Problem
Return every entry below exactly as written, minus the pictures.

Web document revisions
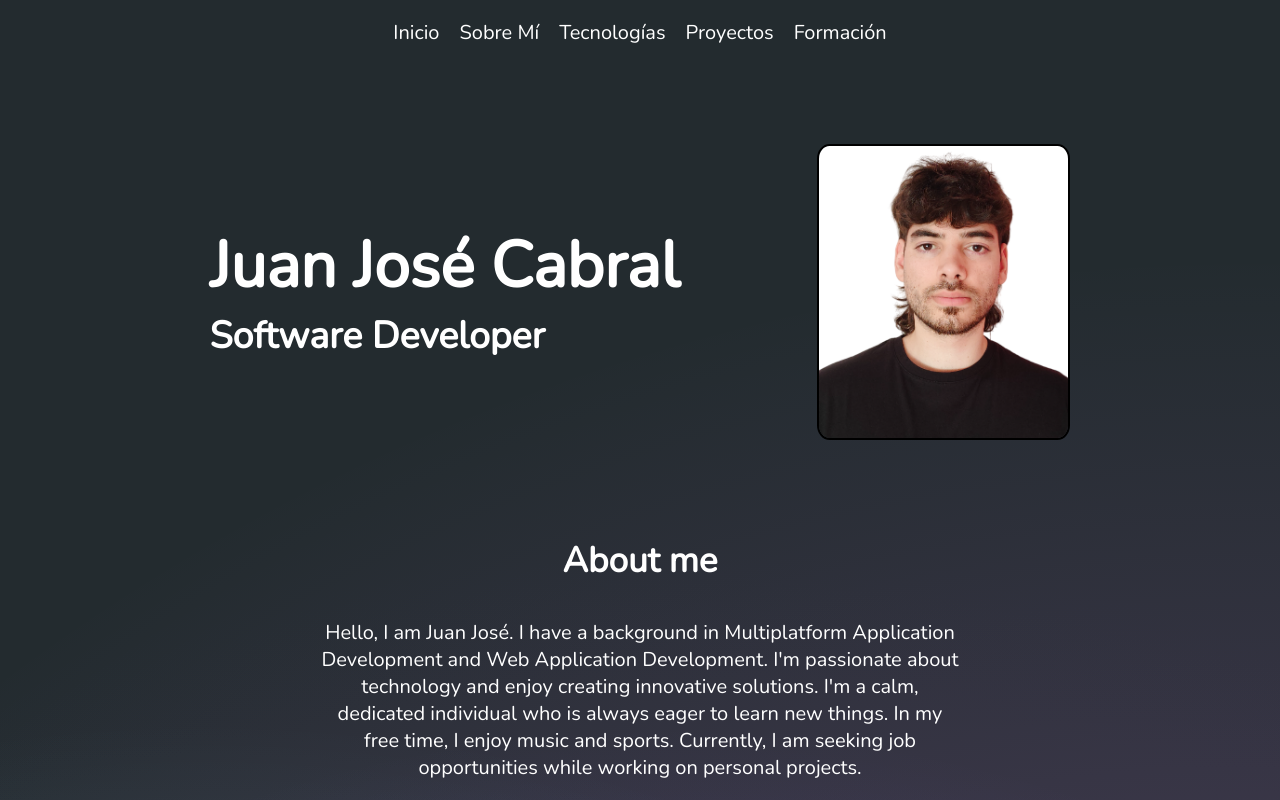
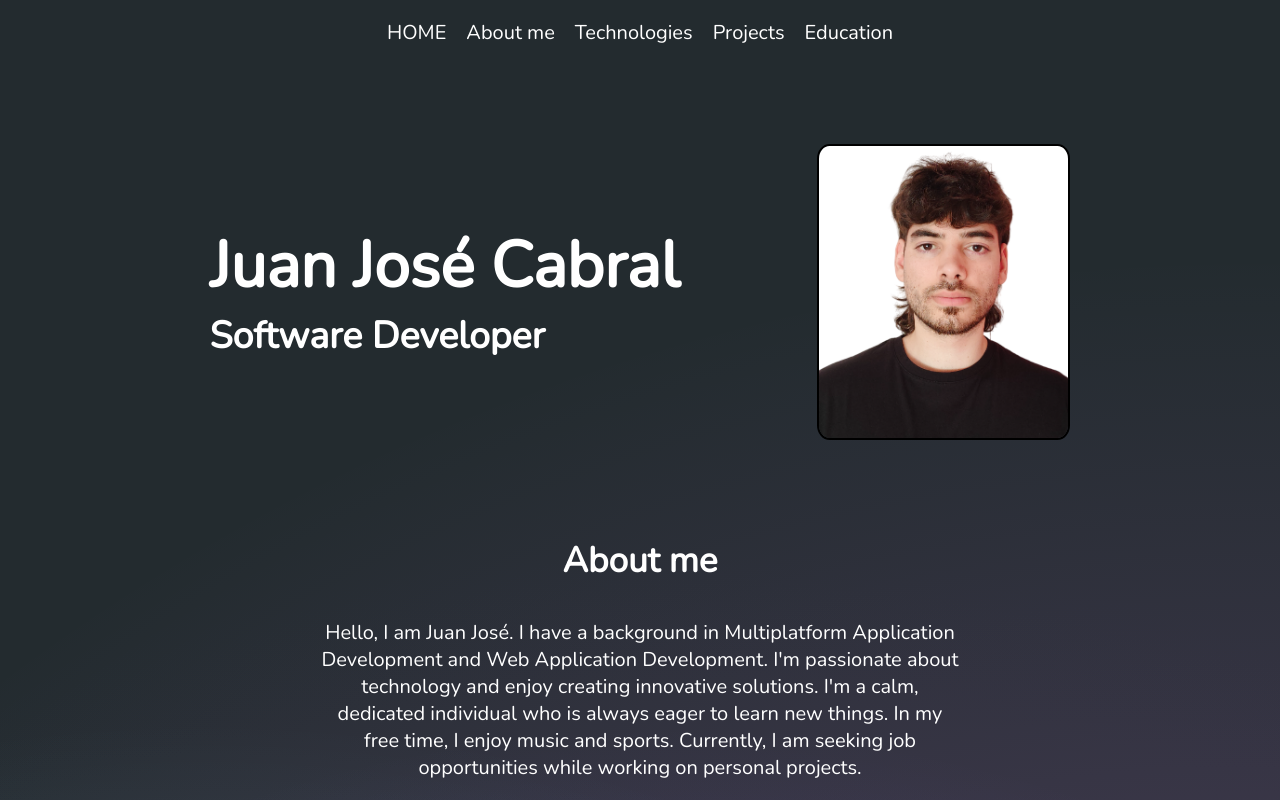
Before and after one commit to jujocave97/jujocave97.github.io, a plain HTML site: page index.html in a window 1280 px wide. Shown: the top 800 px of the page. Drawn offline with Linux system fonts and the light colour scheme.

Commit message:
Update index.html

```diff
--- a/index.html
+++ b/index.html
@@ -15,11 +15,11 @@
             <header>
                 <nav>
                     <ul id="menu">
-                        <li><a href="#" > Inicio</a></li>
-                        <li><a href="#aboutMe" > Sobre Mí</a></li>
-                        <li><a href="#tecnologies" > Tecnologías</a></li>
-                        <li><a href="#projects" > Proyectos</a></li>
-                        <li><a href="#formation" > Formación</a></li>
+                        <li><a href="#" > HOME</a></li>
+                        <li><a href="#aboutMe" > About me</a></li>
+                        <li><a href="#tecnologies" > Technologies</a></li>
+                        <li><a href="#projects" > Projects</a></li>
+                        <li><a href="#formation" > Education</a></li>
                     </ul>
                 </nav>
             </header>
```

Answer to this exercise
Before and after one commit to jujocave97/jujocave97.github.io, a plain HTML site: page index.html in a window 1280 px wide. Shown: the top 800 px of the page. Drawn offline with Linux system fonts and the light colour scheme.

Commit message:
Update index.html

```diff
--- a/index.html
+++ b/index.html
@@ -15,11 +15,11 @@
             <header>
                 <nav>
                     <ul id="menu">
-                        <li><a href="#" > Inicio</a></li>
-                        <li><a href="#aboutMe" > Sobre Mí</a></li>
-                        <li><a href="#tecnologies" > Tecnologías</a></li>
-                        <li><a href="#projects" > Proyectos</a></li>
-                        <li><a href="#formation" > Formación</a></li>
+                        <li><a href="#" > HOME</a></li>
+                        <li><a href="#aboutMe" > About me</a></li>
+                        <li><a href="#tecnologies" > Technologies</a></li>
+                        <li><a href="#projects" > Projects</a></li>
+                        <li><a href="#formation" > Education</a></li>
                     </ul>
                 </nav>
             </header>
```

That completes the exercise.